But with lockdown, I’m back to one walk in the morning, and I make the most of it. I walk for a full hour on the same quiet footpath every day, avoiding sweaty runners and families on bikes as far as I can. The path flanks farmland not far from the river, where the water overflows onto flat land at times. It’s very peaceful and very beautiful.
What I’ve noticed in the short time we’ve been in lockdown is how quickly the wildlife is returning to the Marlow area. I’ve seen a wider variety of wild animals and birds in the last week or so than I ever saw before, despite the fact I’m not walking particularly early in the day. Spring is here, for sure, which brings them out, but there are more, without doubt.
My first thrilling sighting was a peregrine falcon down by the river, high up in a dead tree, surveying his territory. I couldn’t see close up, but nonetheless I was delighted. Since then, I’ve seen a tree-creeper, a deer (in a place you never normally see them), red kites perched in trees nearby and relaxing in the fields, lapwings down by the still-flooded areas close to the Thames, little egrets, jays, wrens, finches galore…the list goes on. A swan on its nest, its partner keeping watch nearby.
To my mind, there’s always a silver lining. This return of nature, so quickly and so close to us, is, for me, a wonderful side-effect of people being forced to stay at home, and the best silver lining I could wish for.
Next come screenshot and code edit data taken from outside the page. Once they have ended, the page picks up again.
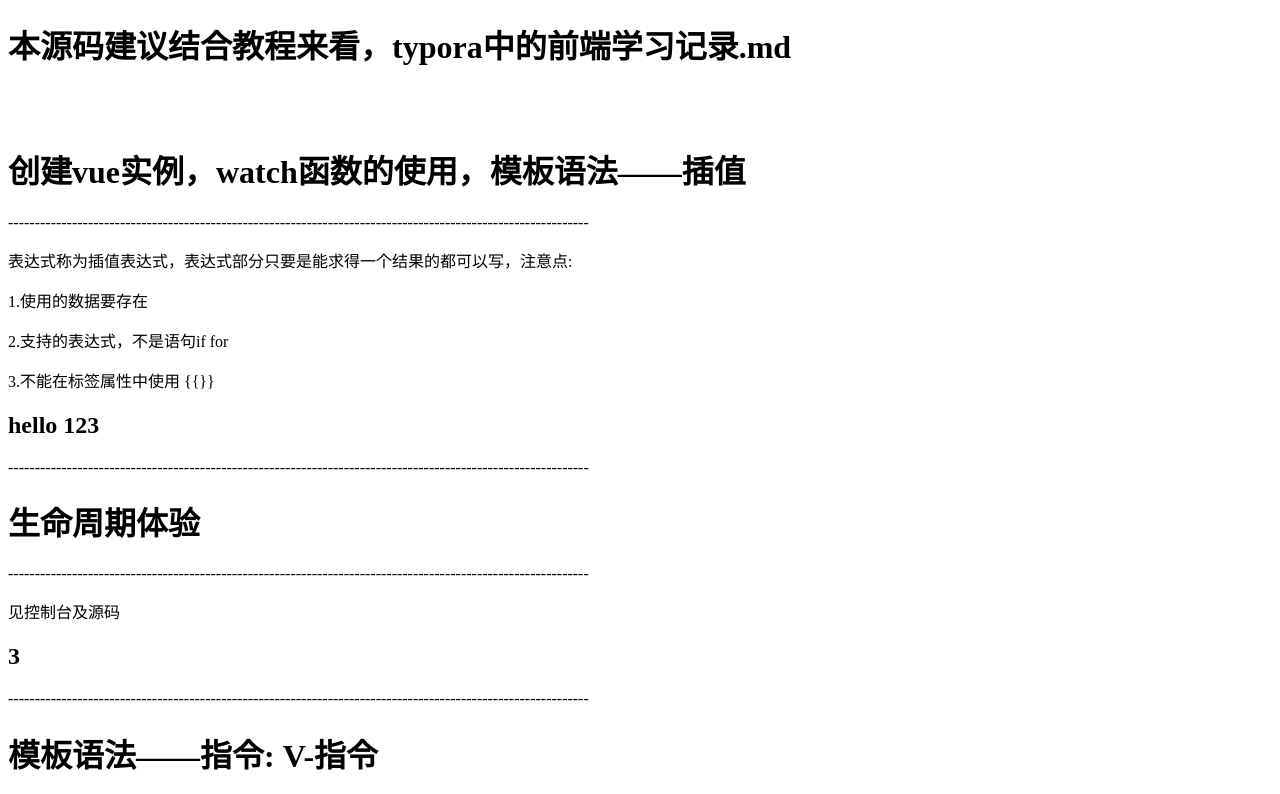
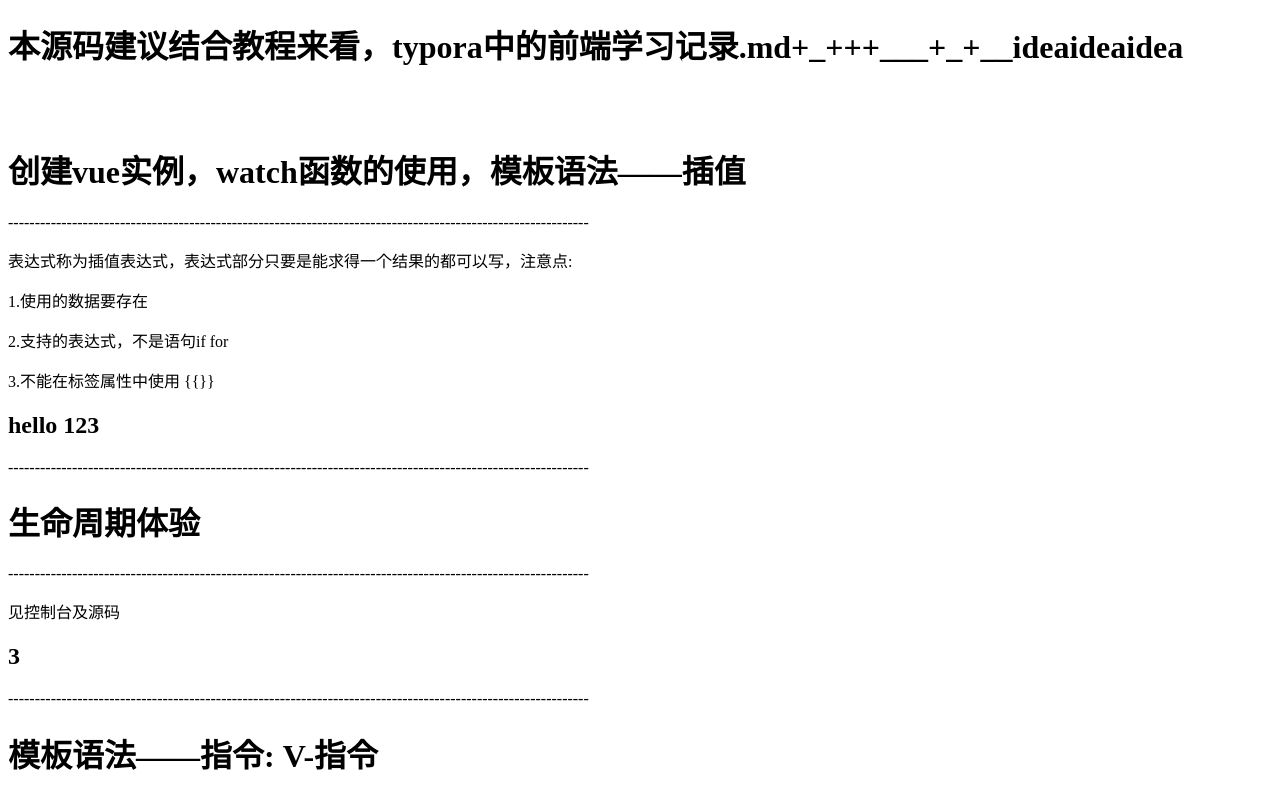
Before and after one commit to YewangPeng/pyw.github.io, a plain HTML site: page index.html in a window 1280 px wide. Shown: the top 794 px of the page. Drawn offline with nearby package versions, Linux system fonts and the light colour scheme.

Commit message:
修改blog -fromidea3

```diff
--- a/index.html
+++ b/index.html
@@ -7,7 +7,7 @@
     <script src="https://cdn.jsdelivr.net/npm/vue@2.7.16/dist/vue.js"></script>
 </head>
 <body>
-    <h1>本源码建议结合教程来看，typora中的前端学习记录.md</h1>
+    <h1>本源码建议结合教程来看，typora中的前端学习记录.md+_+++___+_+__ideaideaidea</h1>
     <br><br>
 
     <h1>创建vue实例，watch函数的使用，模板语法——插值</h1>
```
I only hope that somehow, when the virus has run its course, our wildlife has reestablished itself and will stay with us forever.